“Heirloom apples like these are really hard to come by,” Thomas says. “You’re drinking the terroir of the community.”
You’re drinking history, too. Having an orchard was a way for pioneers to “prove up” a claim to own land under Abraham Lincoln’s Homestead Act of 1862, and newspaper articles published in the Bulletin in the early 1900s boast of the region’s fruit growing successes. CJ’s latest move has been to ask residents in Bend’s Orchard District to search for the remains of fruit trees that the town’s earliest settlers may have planted. Terry Foley, 78, remembers them well. “It was the kids’ onus to have to pick all that fruit,” says Foley, who grew up on a six-acre farm with fruit trees in the heart of the neighborhood on the corner of Revere and NE 8th Street. “That part of town is something of a banana belt.”
Of course, many of those trees have now disappeared under subdivisions and shopping centers, but vestiges of Bend’s fruity past do remain.
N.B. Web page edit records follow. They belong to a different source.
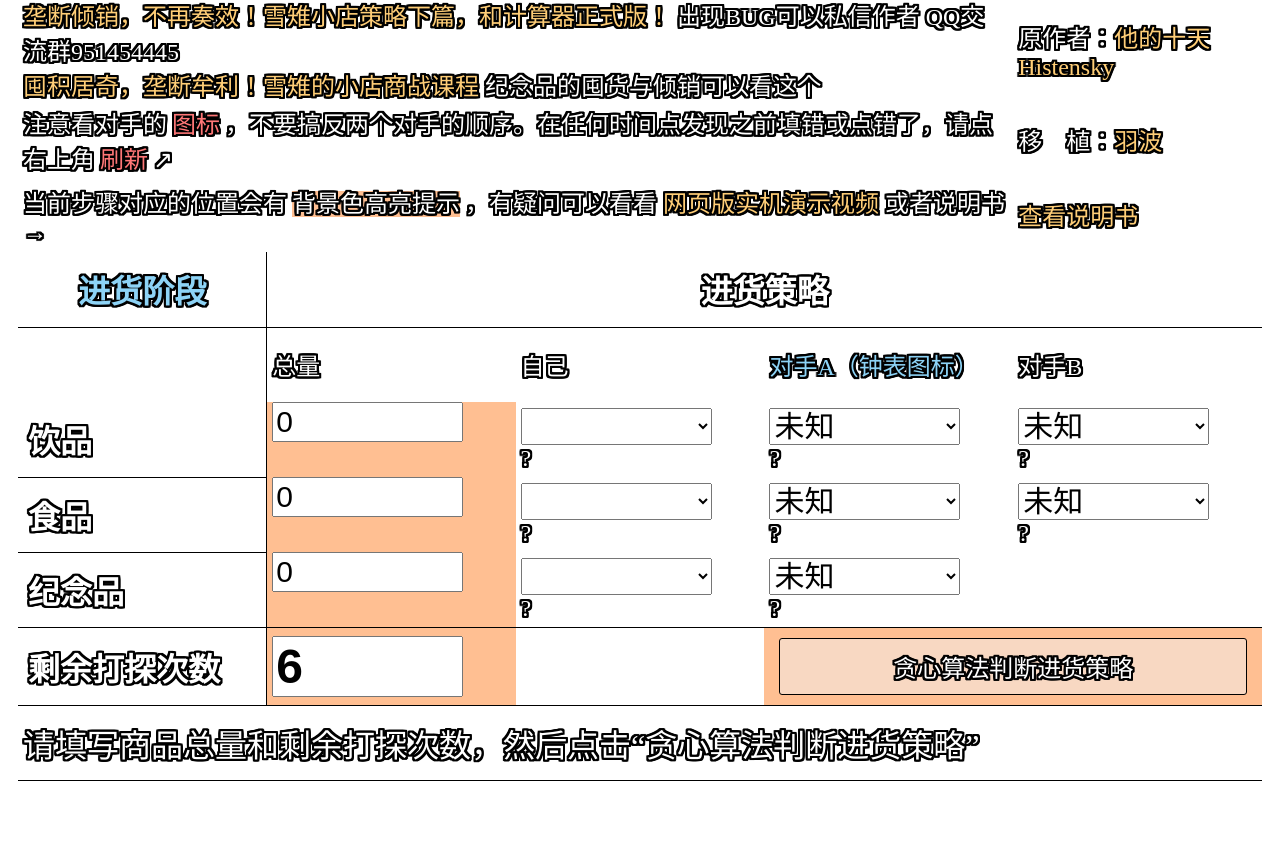
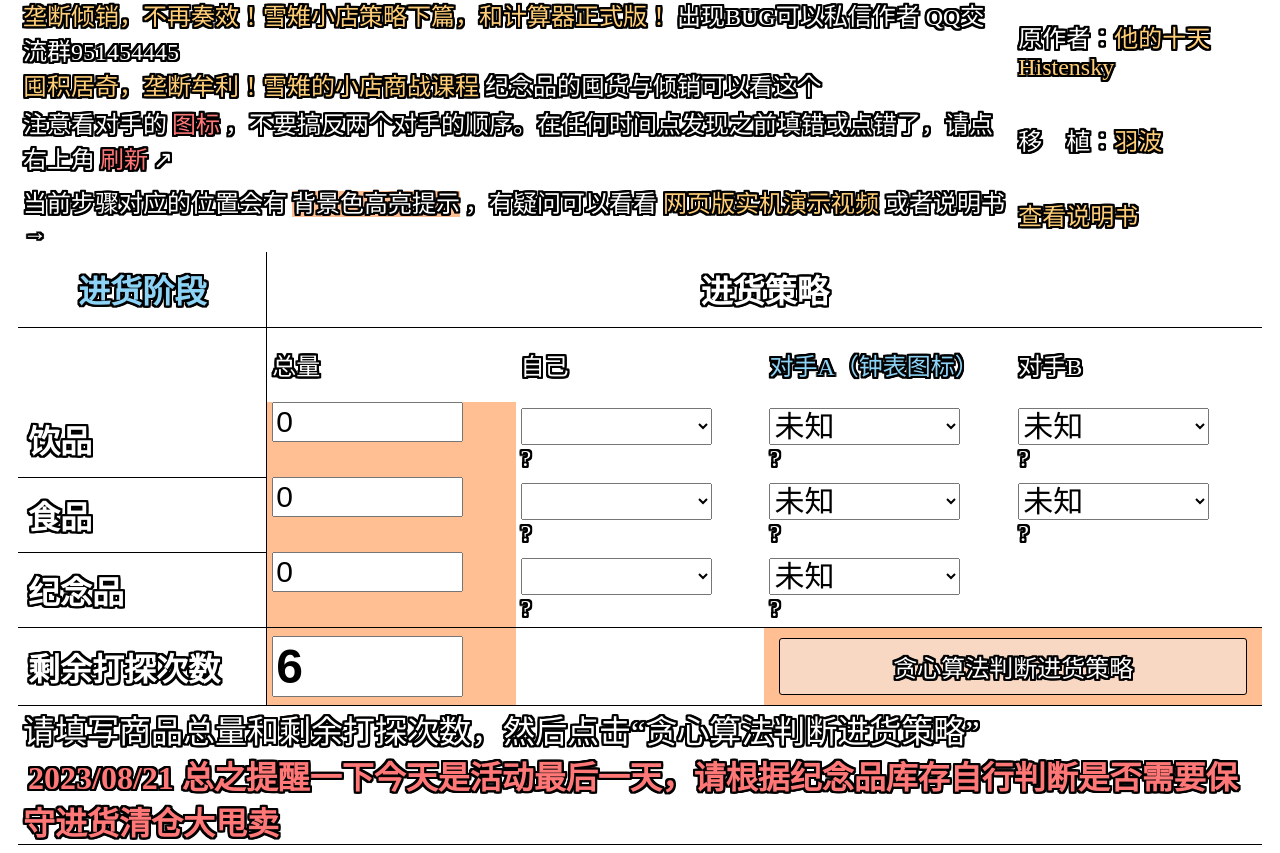
Before and after one commit to SonodaHanami/snowsant_calculator, a plain HTML site: page index.html in a window 1280 px wide. Shown: the part 100-953 px from the top of the page. Before the commit the page ends 889 px from the top, so only its background shows below. Drawn offline with Linux system fonts and the light colour scheme.

Commit message:
活动最后一天提醒

```diff
--- a/index.html
+++ b/index.html
@@ -483,7 +483,11 @@
             </td>
         </tr>
         <tr class="tr_border_bottom">
-            <td colspan="5" id="L8">请填写商品总量和剩余打探次数，然后点击“贪心算法判断进货策略”</td>
+            <td colspan="5" id="L8">
+                请填写商品总量和剩余打探次数，然后点击“贪心算法判断进货策略”
+                <br>
+                <span><b>2023/08/21 总之提醒一下今天是活动最后一天，请根据纪念品库存自行判断是否需要保守进货清仓大甩卖</b></span>
+            </td>
         </tr>
     </table>
     <table class="table_text" id="table_main_3">
```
You can find a few old giants off Jones Road near Hollinshead. There’s a fine sample tucked off NE Innes Lane and a beauty in a backyard on NE Ninth St. All of them are not far from where Levi Wiest, a founder of the town and nurseryman, once had a 160-acre homestead full of fruit trees.
Standing before his church one Sunday evening in January 1908, Wiest delivered a message that we modern partakers of craft beverages may still clink our glasses over today. “Mr. Wiest spoke from the thought, ‘Ye must be born again’,” the Bulletin reported, “and he showed how with corn, with apples, with potatoes, with all fruits, perfection only comes by the new birth into conditions far higher and nobler.”
Surely he was foreshadowing CJ and all that cider.